It’s my love of country that fuels my anger today at what I see happening to our political institutions, to our national mood, to the tribalism that has consumed so much of the dialogue between and among various segments of our vast and diverse population.

Who’s responsible for that? It has to stem from our national leadership. It comes from the very top of the political food chain. It starts in the White House, where Donald Trump now resides. It festers in the policies coming from the Oval Office, where the president makes command decisions.

Do I love what I see and hear coming from the White House these days? No! Of course not!

Hatred, though, is not the spark that ignites the rhetoric coming from this blog. It is a deeply held love of country. I want a return to the tradition that I grew up admiring and revering. It cannot happen until we get a change in the leadership at the top of the political chain of command.

I don’t expect to change the minds of critics who’ll continue to ascribe hatred to the rhetoric they will read here. However, it is how I feel. Take it or leave it.

Time for a vow on Trump posts

I have struggled a bit with this, but I am going to make a vow that I hope I’ll be able to keep as it regards future blog posts on Donald J. Trump.

It is that I need to stop making specific reference to my view of Trump’s complete, absolute and abject unfitness for the office he has occupied for nearly three years.

It is abundantly clear to me — it has been clear for some time, actually — that I ain’t changing the minds of those who disagree with me. Those who continue to support Trump are likely to keep doing so until hell freezes over. Even then, I am not entirely certain their minds will be swayed.

Trump once boasted he could “shoot someone on Fifth Avenue” and he wouldn’t lose any votes. Those of us who weren’t stunned speechless at such idiocy laughed out loud. “Yeah, you tell ’em, Donald!” they said between guffaws.

So … I have decided to throw in the towel on that particular score. This blog will continue to look critically at Trump’s performance as president and at his conduct on the re-election campaign trail — presuming, of course, that his presidency survives the upcoming trial in the Senate on abuse of power and obstruction of Congress.

It’s just that I have grown weary of stating what I consider to be the obvious about his suitability as president. I am preaching to the proverbial choir to those who agree with me. To others, well, they are ignoring my angry rants.
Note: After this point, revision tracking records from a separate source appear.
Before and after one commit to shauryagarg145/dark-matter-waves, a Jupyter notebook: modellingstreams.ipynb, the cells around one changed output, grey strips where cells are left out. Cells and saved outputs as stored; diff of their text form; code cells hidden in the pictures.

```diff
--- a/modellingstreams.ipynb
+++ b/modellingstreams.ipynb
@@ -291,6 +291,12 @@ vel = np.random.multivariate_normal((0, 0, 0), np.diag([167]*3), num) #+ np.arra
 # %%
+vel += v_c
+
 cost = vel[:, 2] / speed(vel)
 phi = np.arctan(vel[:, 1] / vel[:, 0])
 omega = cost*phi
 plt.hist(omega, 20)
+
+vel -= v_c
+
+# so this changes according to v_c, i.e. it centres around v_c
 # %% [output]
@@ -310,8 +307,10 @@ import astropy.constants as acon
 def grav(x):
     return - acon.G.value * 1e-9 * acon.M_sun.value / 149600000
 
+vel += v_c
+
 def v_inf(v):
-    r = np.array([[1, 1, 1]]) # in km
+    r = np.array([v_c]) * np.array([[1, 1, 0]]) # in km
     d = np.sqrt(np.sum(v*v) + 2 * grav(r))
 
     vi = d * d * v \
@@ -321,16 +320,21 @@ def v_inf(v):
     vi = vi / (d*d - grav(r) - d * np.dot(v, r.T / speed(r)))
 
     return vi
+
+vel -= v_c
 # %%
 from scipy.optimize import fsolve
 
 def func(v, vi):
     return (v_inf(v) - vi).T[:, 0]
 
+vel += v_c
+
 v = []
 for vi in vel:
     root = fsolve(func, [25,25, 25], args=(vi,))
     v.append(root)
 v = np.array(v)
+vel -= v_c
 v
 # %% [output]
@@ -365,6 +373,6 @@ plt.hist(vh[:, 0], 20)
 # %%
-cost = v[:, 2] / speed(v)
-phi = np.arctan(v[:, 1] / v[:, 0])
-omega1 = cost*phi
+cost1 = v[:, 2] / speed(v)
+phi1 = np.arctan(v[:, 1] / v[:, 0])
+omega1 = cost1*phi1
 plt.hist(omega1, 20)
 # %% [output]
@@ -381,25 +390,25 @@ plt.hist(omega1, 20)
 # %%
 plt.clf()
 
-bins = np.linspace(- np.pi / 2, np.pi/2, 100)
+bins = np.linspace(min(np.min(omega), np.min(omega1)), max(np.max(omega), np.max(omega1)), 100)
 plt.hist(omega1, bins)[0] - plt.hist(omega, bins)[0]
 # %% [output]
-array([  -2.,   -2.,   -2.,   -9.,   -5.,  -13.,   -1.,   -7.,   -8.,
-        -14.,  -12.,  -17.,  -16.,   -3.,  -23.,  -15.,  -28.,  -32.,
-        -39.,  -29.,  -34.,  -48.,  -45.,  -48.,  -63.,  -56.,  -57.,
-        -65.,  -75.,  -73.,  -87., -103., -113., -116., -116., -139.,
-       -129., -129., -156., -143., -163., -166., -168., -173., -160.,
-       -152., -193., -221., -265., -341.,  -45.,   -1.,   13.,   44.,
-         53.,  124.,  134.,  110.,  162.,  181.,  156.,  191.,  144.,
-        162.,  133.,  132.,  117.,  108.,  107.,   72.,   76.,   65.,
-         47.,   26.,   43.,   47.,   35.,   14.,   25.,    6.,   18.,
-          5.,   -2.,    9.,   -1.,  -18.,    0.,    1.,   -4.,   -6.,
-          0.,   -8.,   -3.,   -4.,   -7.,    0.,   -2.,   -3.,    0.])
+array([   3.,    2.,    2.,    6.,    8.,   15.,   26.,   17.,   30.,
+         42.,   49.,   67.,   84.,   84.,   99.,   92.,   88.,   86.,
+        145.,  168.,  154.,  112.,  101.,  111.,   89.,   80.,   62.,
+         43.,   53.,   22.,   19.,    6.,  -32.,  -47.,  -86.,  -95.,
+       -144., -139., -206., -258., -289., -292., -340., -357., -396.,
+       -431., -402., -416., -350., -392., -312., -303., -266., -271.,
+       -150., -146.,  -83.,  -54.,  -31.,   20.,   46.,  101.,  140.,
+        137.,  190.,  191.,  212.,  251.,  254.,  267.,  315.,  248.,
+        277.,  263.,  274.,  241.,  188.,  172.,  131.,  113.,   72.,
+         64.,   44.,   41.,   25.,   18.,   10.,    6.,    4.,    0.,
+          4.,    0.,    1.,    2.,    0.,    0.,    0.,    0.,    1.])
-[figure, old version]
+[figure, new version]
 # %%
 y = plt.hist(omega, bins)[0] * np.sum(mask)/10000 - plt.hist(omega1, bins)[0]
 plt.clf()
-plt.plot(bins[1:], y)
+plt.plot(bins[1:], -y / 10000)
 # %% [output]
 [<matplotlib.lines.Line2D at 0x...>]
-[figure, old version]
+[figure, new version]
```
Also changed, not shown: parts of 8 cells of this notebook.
That’s their call.

If I ain’t gonna persuade ’em to what I believe is true, then I am no longer gonna try.

I intend to keep using this forum to make the case that we need to elect someone other than the incumbent to the nation’s highest office.